======== INFORMATION SHOWN

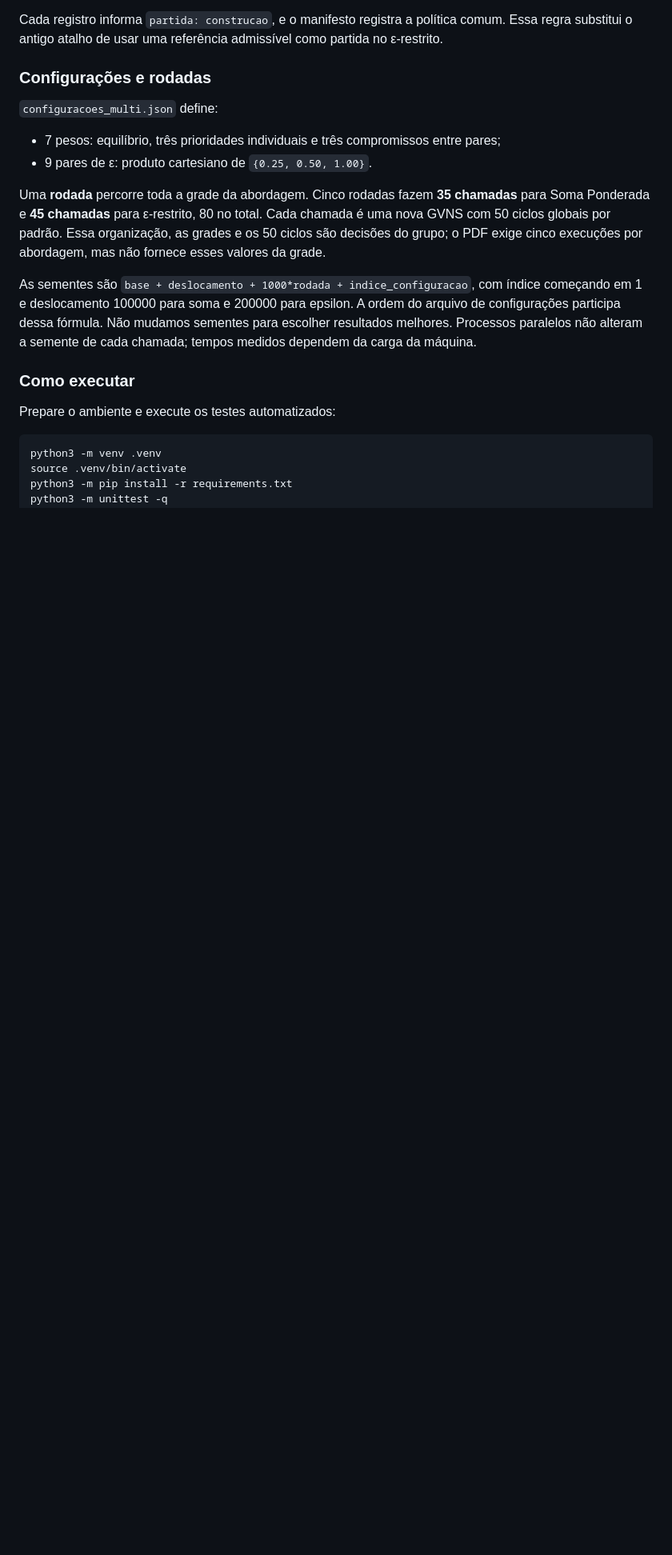
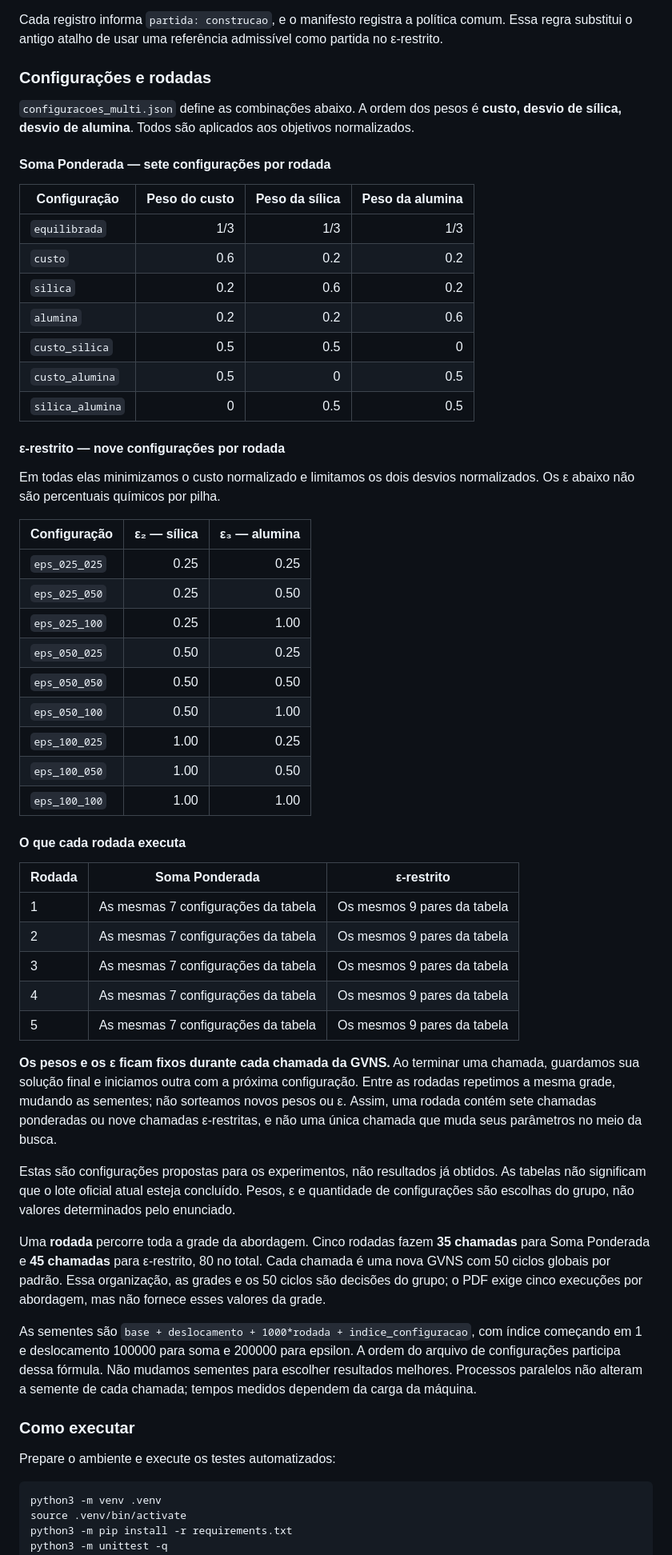
Before and after one commit to jlzht/td-tp, a Markdown page: README.md, the part around the change. Shown at 80% size. Rendered like a GitHub page; blank space fills up the shorter version.

Commit message:
Detalha pesos e pares epsilon de cada rodada no README

```diff
--- a/README.md
+++ b/README.md
@@ -161,10 +161,60 @@ como partida no ε-restrito.
 
 ### Configurações e rodadas
 
-`configuracoes_multi.json` define:
+`configuracoes_multi.json` define as combinações abaixo. A ordem dos pesos é
+**custo, desvio de sílica, desvio de alumina**. Todos são aplicados aos
+objetivos normalizados.
 
-- 7 pesos: equilíbrio, três prioridades individuais e três compromissos entre pares;
-- 9 pares de ε: produto cartesiano de `{0.25, 0.50, 1.00}`.
+#### Soma Ponderada — sete configurações por rodada
+
+| Configuração | Peso do custo | Peso da sílica | Peso da alumina |
+| --- | ---: | ---: | ---: |
+| `equilibrada` | 1/3 | 1/3 | 1/3 |
+| `custo` | 0.6 | 0.2 | 0.2 |
+| `silica` | 0.2 | 0.6 | 0.2 |
+| `alumina` | 0.2 | 0.2 | 0.6 |
+| `custo_silica` | 0.5 | 0.5 | 0 |
+| `custo_alumina` | 0.5 | 0 | 0.5 |
+| `silica_alumina` | 0 | 0.5 | 0.5 |
+
+#### ε-restrito — nove configurações por rodada
+
+Em todas elas minimizamos o custo normalizado e limitamos os dois desvios
+normalizados. Os ε abaixo não são percentuais químicos por pilha.
+
+| Configuração | ε₂ — sílica | ε₃ — alumina |
+| --- | ---: | ---: |
+| `eps_025_025` | 0.25 | 0.25 |
+| `eps_025_050` | 0.25 | 0.50 |
+| `eps_025_100` | 0.25 | 1.00 |
+| `eps_050_025` | 0.50 | 0.25 |
+| `eps_050_050` | 0.50 | 0.50 |
+| `eps_050_100` | 0.50 | 1.00 |
+| `eps_100_025` | 1.00 | 0.25 |
+| `eps_100_050` | 1.00 | 0.50 |
+| `eps_100_100` | 1.00 | 1.00 |
+
+#### O que cada rodada executa
+
+| Rodada | Soma Ponderada | ε-restrito |
+| --- | --- | --- |
+| 1 | As mesmas 7 configurações da tabela | Os mesmos 9 pares da tabela |
+| 2 | As mesmas 7 configurações da tabela | Os mesmos 9 pares da tabela |
+| 3 | As mesmas 7 configurações da tabela | Os mesmos 9 pares da tabela |
+| 4 | As mesmas 7 configurações da tabela | Os mesmos 9 pares da tabela |
+| 5 | As mesmas 7 configurações da tabela | Os mesmos 9 pares da tabela |
+
+**Os pesos e os ε ficam fixos durante cada chamada da GVNS.** Ao terminar
+uma chamada, guardamos sua solução final e iniciamos outra com a próxima
+configuração. Entre as rodadas repetimos a mesma grade, mudando as sementes;
+não sorteamos novos pesos ou ε. Assim, uma rodada contém sete chamadas
+ponderadas ou nove chamadas ε-restritas, e não uma única chamada que muda
+seus parâmetros no meio da busca.
+
+Estas são configurações propostas para os experimentos, não resultados
+já obtidos. As tabelas não significam que o lote oficial atual esteja
+concluído. Pesos, ε e quantidade de configurações são escolhas do grupo,
+não valores determinados pelo enunciado.
 
 Uma **rodada** percorre toda a grade da abordagem. Cinco rodadas fazem
 **35 chamadas** para Soma Ponderada e **45 chamadas** para ε-restrito, 80 no total.
```
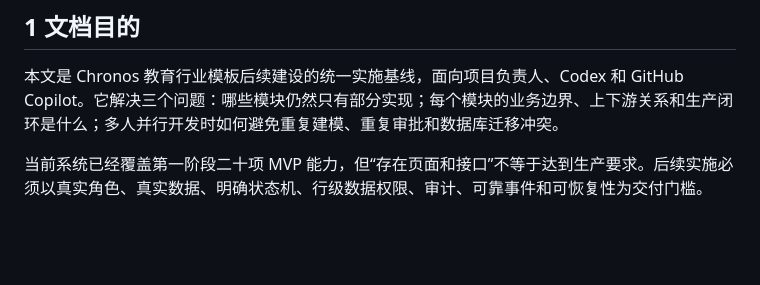
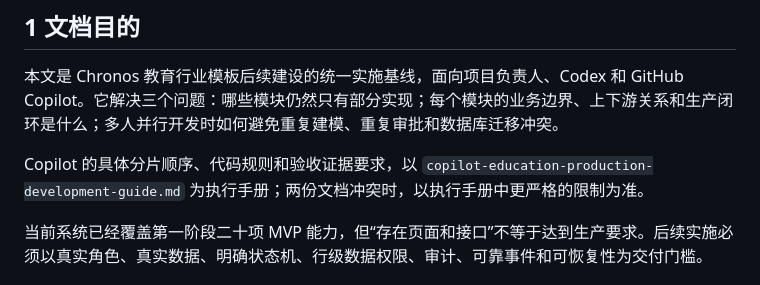
Before and after one commit to gmc1987/Chronos, a Markdown page: docs/education-production-completion-master-design.md, the part around the change. Drawn GitHub-style; blank space fills up the shorter version.

```diff
--- a/docs/education-production-completion-master-design.md
+++ b/docs/education-production-completion-master-design.md
@@ -3,6 +3,8 @@
 ## 1 文档目的
 
 本文是 Chronos 教育行业模板后续建设的统一实施基线，面向项目负责人、Codex 和 GitHub Copilot。它解决三个问题：哪些模块仍然只有部分实现；每个模块的业务边界、上下游关系和生产闭环是什么；多人并行开发时如何避免重复建模、重复审批和数据库迁移冲突。
+
+Copilot 的具体分片顺序、代码规则和验收证据要求，以 `copilot-education-production-development-guide.md` 为执行手册；两份文档冲突时，以执行手册中更严格的限制为准。
 
 当前系统已经覆盖第一阶段二十项 MVP 能力，但“存在页面和接口”不等于达到生产要求。后续实施必须以真实角色、真实数据、明确状态机、行级数据权限、审计、可靠事件和可恢复性为交付门槛。
 
```
Also changed, not shown: docs/copilot-education-production-development-guide.md (added, +487 -0 lines).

================

EXERCISE GOAL
Write out the data exactly, and exclude every picture it holds.

RESULT OF THE TASK
Before and after one commit to jlzht/td-tp, a Markdown page: README.md, the part around the change. Shown at 80% size. Rendered like a GitHub page; blank space fills up the shorter version.

Commit message:
Detalha pesos e pares epsilon de cada rodada no README

```diff
--- a/README.md
+++ b/README.md
@@ -161,10 +161,60 @@ como partida no ε-restrito.
 
 ### Configurações e rodadas
 
-`configuracoes_multi.json` define:
+`configuracoes_multi.json` define as combinações abaixo. A ordem dos pesos é
+**custo, desvio de sílica, desvio de alumina**. Todos são aplicados aos
+objetivos normalizados.
 
-- 7 pesos: equilíbrio, três prioridades individuais e três compromissos entre pares;
-- 9 pares de ε: produto cartesiano de `{0.25, 0.50, 1.00}`.
+#### Soma Ponderada — sete configurações por rodada
+
+| Configuração | Peso do custo | Peso da sílica | Peso da alumina |
+| --- | ---: | ---: | ---: |
+| `equilibrada` | 1/3 | 1/3 | 1/3 |
+| `custo` | 0.6 | 0.2 | 0.2 |
+| `silica` | 0.2 | 0.6 | 0.2 |
+| `alumina` | 0.2 | 0.2 | 0.6 |
+| `custo_silica` | 0.5 | 0.5 | 0 |
+| `custo_alumina` | 0.5 | 0 | 0.5 |
+| `silica_alumina` | 0 | 0.5 | 0.5 |
+
+#### ε-restrito — nove configurações por rodada
+
+Em todas elas minimizamos o custo normalizado e limitamos os dois desvios
+normalizados. Os ε abaixo não são percentuais químicos por pilha.
+
+| Configuração | ε₂ — sílica | ε₃ — alumina |
+| --- | ---: | ---: |
+| `eps_025_025` | 0.25 | 0.25 |
+| `eps_025_050` | 0.25 | 0.50 |
+| `eps_025_100` | 0.25 | 1.00 |
+| `eps_050_025` | 0.50 | 0.25 |
+| `eps_050_050` | 0.50 | 0.50 |
+| `eps_050_100` | 0.50 | 1.00 |
+| `eps_100_025` | 1.00 | 0.25 |
+| `eps_100_050` | 1.00 | 0.50 |
+| `eps_100_100` | 1.00 | 1.00 |
+
+#### O que cada rodada executa
+
+| Rodada | Soma Ponderada | ε-restrito |
+| --- | --- | --- |
+| 1 | As mesmas 7 configurações da tabela | Os mesmos 9 pares da tabela |
+| 2 | As mesmas 7 configurações da tabela | Os mesmos 9 pares da tabela |
+| 3 | As mesmas 7 configurações da tabela | Os mesmos 9 pares da tabela |
+| 4 | As mesmas 7 configurações da tabela | Os mesmos 9 pares da tabela |
+| 5 | As mesmas 7 configurações da tabela | Os mesmos 9 pares da tabela |
+
+**Os pesos e os ε ficam fixos durante cada chamada da GVNS.** Ao terminar
+uma chamada, guardamos sua solução final e iniciamos outra com a próxima
+configuração. Entre as rodadas repetimos a mesma grade, mudando as sementes;
+não sorteamos novos pesos ou ε. Assim, uma rodada contém sete chamadas
+ponderadas ou nove chamadas ε-restritas, e não uma única chamada que muda
+seus parâmetros no meio da busca.
+
+Estas são configurações propostas para os experimentos, não resultados
+já obtidos. As tabelas não significam que o lote oficial atual esteja
+concluído. Pesos, ε e quantidade de configurações são escolhas do grupo,
+não valores determinados pelo enunciado.
 
 Uma **rodada** percorre toda a grade da abordagem. Cinco rodadas fazem
 **35 chamadas** para Soma Ponderada e **45 chamadas** para ε-restrito, 80 no total.
```
Before and after one commit to gmc1987/Chronos, a Markdown page: docs/education-production-completion-master-design.md, the part around the change. Drawn GitHub-style; blank space fills up the shorter version.

```diff
--- a/docs/education-production-completion-master-design.md
+++ b/docs/education-production-completion-master-design.md
@@ -3,6 +3,8 @@
 ## 1 文档目的
 
 本文是 Chronos 教育行业模板后续建设的统一实施基线，面向项目负责人、Codex 和 GitHub Copilot。它解决三个问题：哪些模块仍然只有部分实现；每个模块的业务边界、上下游关系和生产闭环是什么；多人并行开发时如何避免重复建模、重复审批和数据库迁移冲突。
+
+Copilot 的具体分片顺序、代码规则和验收证据要求，以 `copilot-education-production-development-guide.md` 为执行手册；两份文档冲突时，以执行手册中更严格的限制为准。
 
 当前系统已经覆盖第一阶段二十项 MVP 能力，但“存在页面和接口”不等于达到生产要求。后续实施必须以真实角色、真实数据、明确状态机、行级数据权限、审计、可靠事件和可恢复性为交付门槛。
 
```
Also changed, not shown: docs/copilot-education-production-development-guide.md (added, +487 -0 lines).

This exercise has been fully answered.